### Exercise input
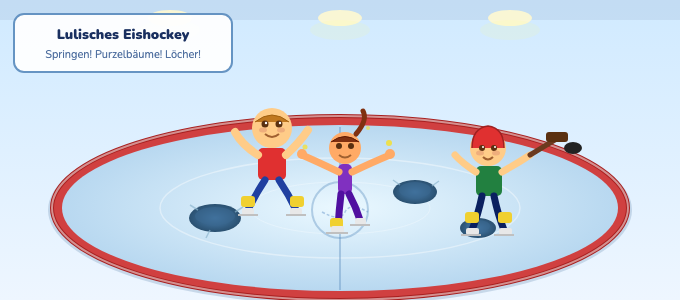
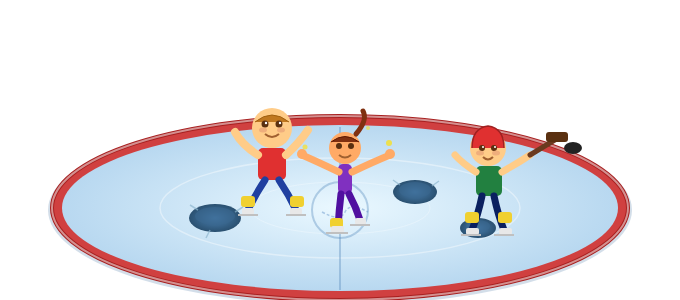
Fix Eisbahn: transparent PNG + hall-background wrapper for kachel/buchseite
- Re-render eisbahn.png as transparent PNG (omitBackground:true, no hall background)
- Kachel: add hall-gradient + ceiling strip + lamps SVG wrapper, then transparent PNG
- Buchseite: same hall-background SVG wrapper pattern
- Karte: transparent PNG now shows cleanly without background box
- All 4 views (modal, kachel, buchseite, karte) now consistently use same illustration

diff --git a/index.html b/index.html
@@ -527,7 +527,17 @@
 
     <a class="ort-card" onclick="oeffneOrt('eisbahn')">
       <svg class="ort-illu" viewBox="0 0 300 225" xmlns="http://www.w3.org/2000/svg">
-        <image href="img/eisbahn.png" x="0" y="0" width="300" height="225" preserveAspectRatio="xMidYMid slice"/>
+        <defs>
+          <linearGradient id="eis-bg-k" x1="0" y1="0" x2="0" y2="1">
+            <stop offset="0%" stop-color="#d0eaff"/><stop offset="100%" stop-color="#eef6ff"/>
+          </linearGradient>
+        </defs>
+        <rect width="300" height="225" fill="url(#eis-bg-k)"/>
+        <rect x="0" y="0" width="300" height="10" fill="#b0c8e0" opacity="0.4"/>
+        <ellipse cx="75" cy="8" rx="10" ry="4" fill="#fff8d0" opacity="0.9"/>
+        <ellipse cx="150" cy="8" rx="10" ry="4" fill="#fff8d0" opacity="0.9"/>
+        <ellipse cx="225" cy="8" rx="10" ry="4" fill="#fff8d0" opacity="0.9"/>
+        <image href="img/eisbahn.png" x="-20" y="75" width="340" height="150"/>
       </svg>
       <div class="ort-body">
         <h2>Die Eisbahn</h2>
@@ -848,7 +858,17 @@
       <!-- SEITE: Eisbahn -->
       <div class="buch-seite" style="background:white;border-radius:12px;overflow:hidden;margin-bottom:1rem;box-shadow:var(--shadow);display:flex;flex-direction:column">
         <svg viewBox="0 0 600 350" xmlns="http://www.w3.org/2000/svg" style="width:100%;display:block">
-          <image href="img/eisbahn.png" x="0" y="25" width="600" height="265" preserveAspectRatio="xMidYMid meet"/>
+          <defs>
+            <linearGradient id="eis-bg-b" x1="0" y1="0" x2="0" y2="1">
+              <stop offset="0%" stop-color="#d0eaff"/><stop offset="100%" stop-color="#eef6ff"/>
+            </linearGradient>
+          </defs>
+          <rect width="600" height="350" fill="url(#eis-bg-b)"/>
+          <rect x="0" y="0" width="600" height="18" fill="#b0c8e0" opacity="0.4"/>
+          <ellipse cx="150" cy="14" rx="19" ry="7" fill="#fff8d0" opacity="0.9"/>
+          <ellipse cx="300" cy="14" rx="19" ry="7" fill="#fff8d0" opacity="0.9"/>
+          <ellipse cx="450" cy="14" rx="19" ry="7" fill="#fff8d0" opacity="0.9"/>
+          <image href="img/eisbahn.png" x="-10" y="77" width="620" height="273"/>
         </svg>
         <div class="b-text" style="padding:1rem 1.4rem 1.2rem;background:#fdf6e3;border-top:4px solid #4ab0e8">
           <h2 style="font-weight:900;margin-bottom:0.4rem">⛸ Die Eisbahn</h2>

### Goal of the exercise
Across the listing above, how many lines carry "same"? Give only the number.

### Output for this exercise
2